> _YOUR INSTRUCTIONS_:
Where the string "import" occurs in a line of the entries below, copy that line.

Dataset entries:
▼
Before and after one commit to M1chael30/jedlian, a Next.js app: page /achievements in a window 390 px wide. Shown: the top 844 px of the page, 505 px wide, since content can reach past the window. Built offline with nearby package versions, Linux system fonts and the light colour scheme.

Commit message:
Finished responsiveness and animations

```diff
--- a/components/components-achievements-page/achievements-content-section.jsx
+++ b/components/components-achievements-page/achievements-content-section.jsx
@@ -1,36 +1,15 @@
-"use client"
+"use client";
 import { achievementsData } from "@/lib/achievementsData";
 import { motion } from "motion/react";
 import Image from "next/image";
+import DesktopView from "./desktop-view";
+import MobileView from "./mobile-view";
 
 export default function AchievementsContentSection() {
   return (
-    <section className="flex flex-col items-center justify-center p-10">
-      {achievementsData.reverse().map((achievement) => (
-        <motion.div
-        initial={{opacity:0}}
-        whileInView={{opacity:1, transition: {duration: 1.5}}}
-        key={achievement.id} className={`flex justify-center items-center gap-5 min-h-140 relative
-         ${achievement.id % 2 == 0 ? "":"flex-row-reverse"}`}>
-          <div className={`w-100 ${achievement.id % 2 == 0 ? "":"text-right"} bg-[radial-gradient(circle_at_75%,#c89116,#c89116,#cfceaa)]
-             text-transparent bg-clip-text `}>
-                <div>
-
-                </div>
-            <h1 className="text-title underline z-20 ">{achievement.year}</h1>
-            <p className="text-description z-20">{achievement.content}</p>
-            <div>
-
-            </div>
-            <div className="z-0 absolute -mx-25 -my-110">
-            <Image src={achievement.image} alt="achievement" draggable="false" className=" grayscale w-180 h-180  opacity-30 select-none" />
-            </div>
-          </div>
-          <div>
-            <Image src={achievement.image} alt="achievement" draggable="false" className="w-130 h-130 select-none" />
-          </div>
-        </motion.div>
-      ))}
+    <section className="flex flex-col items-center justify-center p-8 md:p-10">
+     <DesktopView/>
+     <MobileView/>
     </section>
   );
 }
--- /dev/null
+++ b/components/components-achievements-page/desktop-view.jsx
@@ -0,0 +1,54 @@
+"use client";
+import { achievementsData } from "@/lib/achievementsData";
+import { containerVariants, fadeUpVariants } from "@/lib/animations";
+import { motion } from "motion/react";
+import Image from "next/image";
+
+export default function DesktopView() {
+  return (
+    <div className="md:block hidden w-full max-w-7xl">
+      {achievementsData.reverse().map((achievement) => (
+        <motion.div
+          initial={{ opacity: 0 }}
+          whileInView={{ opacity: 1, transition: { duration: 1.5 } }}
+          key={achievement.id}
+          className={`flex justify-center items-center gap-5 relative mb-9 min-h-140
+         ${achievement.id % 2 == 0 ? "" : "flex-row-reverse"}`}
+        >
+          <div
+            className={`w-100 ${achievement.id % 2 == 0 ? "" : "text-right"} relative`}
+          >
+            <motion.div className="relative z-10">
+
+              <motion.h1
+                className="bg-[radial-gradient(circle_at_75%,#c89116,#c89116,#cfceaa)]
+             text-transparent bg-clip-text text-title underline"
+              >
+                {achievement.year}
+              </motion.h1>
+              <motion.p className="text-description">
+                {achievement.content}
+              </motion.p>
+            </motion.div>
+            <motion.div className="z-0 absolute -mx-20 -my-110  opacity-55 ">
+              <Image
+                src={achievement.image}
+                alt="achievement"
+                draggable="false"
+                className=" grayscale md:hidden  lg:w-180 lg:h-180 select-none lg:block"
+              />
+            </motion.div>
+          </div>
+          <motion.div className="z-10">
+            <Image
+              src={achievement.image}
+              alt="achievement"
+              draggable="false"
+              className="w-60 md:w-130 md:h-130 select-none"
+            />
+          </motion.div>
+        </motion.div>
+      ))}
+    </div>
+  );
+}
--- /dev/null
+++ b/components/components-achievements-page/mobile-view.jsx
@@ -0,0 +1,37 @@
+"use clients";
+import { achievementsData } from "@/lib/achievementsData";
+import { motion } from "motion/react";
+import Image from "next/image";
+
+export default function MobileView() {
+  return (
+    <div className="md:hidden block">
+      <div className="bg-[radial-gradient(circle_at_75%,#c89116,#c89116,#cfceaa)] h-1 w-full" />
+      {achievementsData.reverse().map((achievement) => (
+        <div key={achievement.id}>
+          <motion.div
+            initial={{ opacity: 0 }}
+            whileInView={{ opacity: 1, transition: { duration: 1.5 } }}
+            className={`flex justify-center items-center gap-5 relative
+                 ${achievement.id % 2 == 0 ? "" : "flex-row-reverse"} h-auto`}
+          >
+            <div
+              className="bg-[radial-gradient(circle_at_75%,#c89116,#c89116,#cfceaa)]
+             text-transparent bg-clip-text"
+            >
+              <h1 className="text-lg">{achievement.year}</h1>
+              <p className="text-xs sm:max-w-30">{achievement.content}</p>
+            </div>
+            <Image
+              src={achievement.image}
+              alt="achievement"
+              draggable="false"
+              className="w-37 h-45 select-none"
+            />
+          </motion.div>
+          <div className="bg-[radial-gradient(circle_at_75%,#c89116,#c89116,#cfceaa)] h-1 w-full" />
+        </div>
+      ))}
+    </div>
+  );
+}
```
▲
> _ANSWER SPACE_:
 import { achievementsData } from "@/lib/achievementsData";
 import { motion } from "motion/react";
 import Image from "next/image";
+import DesktopView from "./desktop-view";
+import MobileView from "./mobile-view";
+import { achievementsData } from "@/lib/achievementsData";
+import { containerVariants, fadeUpVariants } from "@/lib/animations";
+import { motion } from "motion/react";
+import Image from "next/image";
+import { achievementsData } from "@/lib/achievementsData";
+import { motion } from "motion/react";
+import Image from "next/image";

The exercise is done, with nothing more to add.